Friday, January 1, 2021

In Memoriam: Ross Lowery, the Original Firefighter Combat Challenge® Course Marshal

Ross Lowery, retired Battalion Chief, Moline (IL) Fire Department passed away at the age of 82 on December 30. I had a lengthy telephone call with Ross on his birthday, the 18th of this month. He sounded tired but still enjoyed reflecting on the early days when we were making things up as we went. 

I could make a good head start on a major book, telling stories about Ross. In the early ’90s, our company was conducting 5-day, 40-hour Certified Fitness Coordinator training programs for fire departments all over the country. In total, we did over 100 of these schools for everyone under the sun in the Public Safety and military markets. And, that’s where we met Ross- clearly a standout with a common interest.

Ross was in his last years as a career firefighter and was looking forward to his next adventure. He was interested in physical fitness and the Challenge was just getting started. Our first event in 1992 was in central Florida. We had assembled the minimum set of equipment and were looking for a way to get it to the Academy. Ross had a beat-up four-banger Ford Ranger pickup and offered to haul it. 

We rented an equally beat-up U-Haul trailer, with holes in the floorboards and Ross was off, braving a snowstorm on the way South. That worked for events not too distant. So, we did a deal with North American Van Lines for the rest of the season. 

Ross came back with an offer: he’d do it for what we were paying North American. He went out and purchased a half-ton Chevy pickup and we secured a donation of a trailer from Pace American. Packing the trailer became a real challenge and we were introduced to Jim Hackney and Eddie Smith of the Hackney beverage body frame fame. International Navistar made the contribution of a tractor and we were off. 

Ross was a student of all things mechanical. While at the Hackney plant, we engaged Mr. Hackney in a discussion about SCBAs and the weight of air. Right on the spot, Ross had mentally calculated what the weight of air in a 30-minute bottle would be. Mr. Hackney resorted to the Physicist’s Handbook and we did the math. Ross was right. It’s a little over 3 pounds of breathing air in a cylinder. 

Scott came on board in 1994 and we now had a standardized tower, versus the drill towers at local fire departments that we were using.
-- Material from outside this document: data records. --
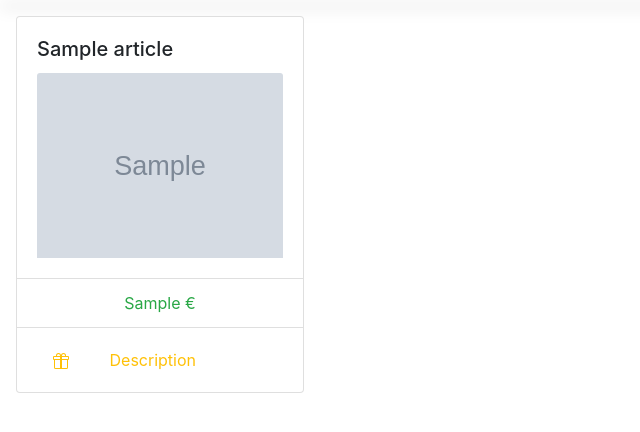
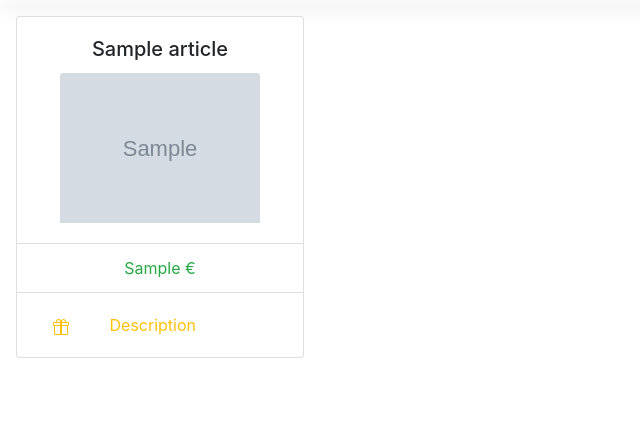
Before and after one commit to randrianaina/E_BOUTIQUE_OK, a Symfony app: template templates/article/index.html.twig in a window 1280 px wide. Shown: the part 92-524 px from the top of the page, without its empty margins (0-640 px from the left). Run offline with Twig, Linux system fonts and the light colour scheme; the template is opened without the code that fills it: most values are stand-ins (such as "Sample title", 1, 10 or a date in 2020); grey boxes marked "Sample" are stand-in pictures; some libraries are stand-ins or nearby versions.

Commit message:
Update CSS

```diff
--- /dev/null
+++ b/public/CSS.css
@@ -0,0 +1,16 @@
+
+/* Taille des images dans les cartes page accueil */
+.card-img-top {
+    max-width: 200px;
+    max-height: 200px;
+}
+
+/* Taille des images des cartes dans le panier*/
+.cartImg{
+    width:150px;
+}
+
+.img-cart {
+    max-width: 100px;
+    max-height: 100px;
+}
--- a/templates/article/index.html.twig
+++ b/templates/article/index.html.twig
@@ -3,20 +3,14 @@
 {% block title %}Hello ArticleController!{% endblock %}
 
 {% block body %}
-<style>
-    .example-wrapper { margin: 1em auto; max-width: 800px; width: 95%; font: 18px/1.5 sans-serif; }
-    .example-wrapper code { background: #F5F5F5; padding: 2px 6px; }
-</style>
 
     <div>
-
             {% for article in articles %}
-
             {# CARD #}
                 <div class="card d-inline-flex m-3" style="width: 18rem; ">
                     <div class="card-body">
-                        <h5 class="card-title">{{article.nomArticle}}</h5>
-                        <div>
+                        <h5 class="card-title text-center">{{article.nomArticle}}</h5>
+                        <div class="text-center">
                             <img src="{{asset('img/' ~ article.imageArticle)}}" class="card-img-top" alt="" >
                         </div>
                     </div>
@@ -26,13 +20,12 @@
                     <div class="card-body">
                     {# Bouton clic panier #}
                             <a href="{{ path ('panier_add', {'id': article.id})}}" class="card-link text-warning mx-3">
-                                        {# path - NAME @Route; on ajoute le parametre demande par la methode 'add'#}
+                                        {# path - NAME @Route; on ajoute le paramètre demandé par la methode 'add'#}
                                                                 {# Chaque BTN va representer l'ID d'article #}
                                 <svg width="1em" height="1em" viewBox="0 0 16 16" class="bi bi-gift" fill="currentColor" xmlns="http://www.w3.org/2000/svg">
                                     <path fill-rule="evenodd" d="M3 2.5a2.5 2.5 0 0 1 5 0 2.5 2.5 0 0 1 5 0v.006c0 .07 0 .27-.038.494H15a1 1 0 0 1 1 1v2a1 1 0 0 1-1 1v7.5a1.5 1.5 0 0 1-1.5 1.5h-11A1.5 1.5 0 0 1 1 14.5V7a1 1 0 0 1-1-1V4a1 1 0 0 1 1-1h2.038A2.968 2.968 0 0 1 3 2.506V2.5zm1.068.5H7v-.5a1.5 1.5 0 1 0-3 0c0 .085.002.274.045.43a.522.522 0 0 0 .023.07zM9 3h2.932a.56.56 0 0 0 .023-.07c.043-.156.045-.345.045-.43a1.5 1.5 0 0 0-3 0V3zM1 4v2h6V4H1zm8 0v2h6V4H9zm5 3H9v8h4.5a.5.5 0 0 0 .5-.5V7zm-7 8V7H2v7.5a.5.5 0 0 0 .5.5H7z"/>
                                 </svg>
                             </a>
-
                         <a href="#" class="card-link text-warning">Description</a>
                     </div>
                 </div>
--- a/templates/base.html.twig
+++ b/templates/base.html.twig
@@ -7,6 +7,7 @@
             {# BOOTSTRAP #}
             <link rel="stylesheet" href="https://stackpath.bootstrapcdn.com/bootstrap/4.5.2/css/bootstrap.min.css" integrity="sha384-JcKb8q3iqJ61gNV9KGb8thSsNjpSL0n8PARn9HuZOnIxN0hoP+VmmDGMN5t9UJ0Z" crossorigin="anonymous">
             {# CSS #}
+            <link rel="stylesheet" href="CSS.css">
         {% endblock %}
     </head>
     <body>
@@ -14,9 +15,11 @@
             {# NAVBAR #}
             <nav class="navbar navbar-expand-lg navbar-dark bg-dark">
                     <a class="navbar-brand" href="#">LineShoP</a>
-                    {# <button class="navbar-toggler" type="button" data-toggle="collapse" data-target="#navbarSupportedContent" aria-controls="navbarSupportedContent" aria-expanded="false" aria-label="Toggle navigation">
+
+                    {# Button Hamburger responsive NE PAS SUPPRIMER !! #}
+                    <button class="navbar-toggler" type="button" data-toggle="collapse" data-target="#navbarSupportedContent" aria-controls="navbarSupportedContent" aria-expanded="false" aria-label="Toggle navigation">
                         <span class="navbar-toggler-icon"></span>
-                    </button> #}
+                    </button>
 
                     <div class="collapse navbar-collapse" id="navbarSupportedContent">
                         <ul class="navbar-nav mr-auto">
--- a/templates/panier/index.html.twig
+++ b/templates/panier/index.html.twig
@@ -22,8 +22,8 @@
                 {% for item in items %}
                     <tr >
                         {# Articles Image + nom #}
-                        <td class="text-center px-0" style="width:150px; ">
-                            <img src="{{asset('img/' ~ item.product.imageArticle)}}" class="w-50"  alt=""  >
+                        <td class="cartImg text-center px-0" >
+                            <img src="{{asset('img/' ~ item.product.imageArticle)}}" class="img-cart"  alt=""  >
                         </td>
                         <td class="text-success text-center">{{item.product.nomArticle}}</td>
                         {# Prix Unitaire #}
```
Also changed, not shown: 3 other files.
We got pretty good at erecting scaffolding until the advent of our prototype tower. 

The photograph of Ross and an unknown homeless guy erecting the tower in Miami in 1996 brings back a hilarious memory. The guy wanted to help and we were not in a position to refuse. Once the tower was up, having no overnight security, Ross offered him the shelter of the cab of our tractor. The next morning, the helper and Ross’s shoes had disappeared. Ross opined, that clearly, the guy needed them more than he did.

When I spoke with Ross’s wife Rose, I told her that my mind was flooded with hilarious stories of Ross, who never met a machine that he could not fix or firefighters that he did not like. On one of his many cross-country drives, he lost the drive shaft of our tractor in Utah. Ross walked the median looking for the parts when he encountered a motorist whose tire had been damaged by the flotsam of debris from our unfortunate experience. Ross quickly opined, “Oh, I see it got you too.” Or, the errant golf ball that broke the windshield of a passing car in Missoula. He had a way about him of handling just about any situation with aplomb.  

I could go on and on, recounting his affection for that big, cold Marguerita after a hard day in the sun, or being regaled with his stories on the road or the many antics of firefighters at work and at play. Ross lived life with gusto and left no regrets. 

 Here’s to you, brother. R.I.P. Batt Chief 3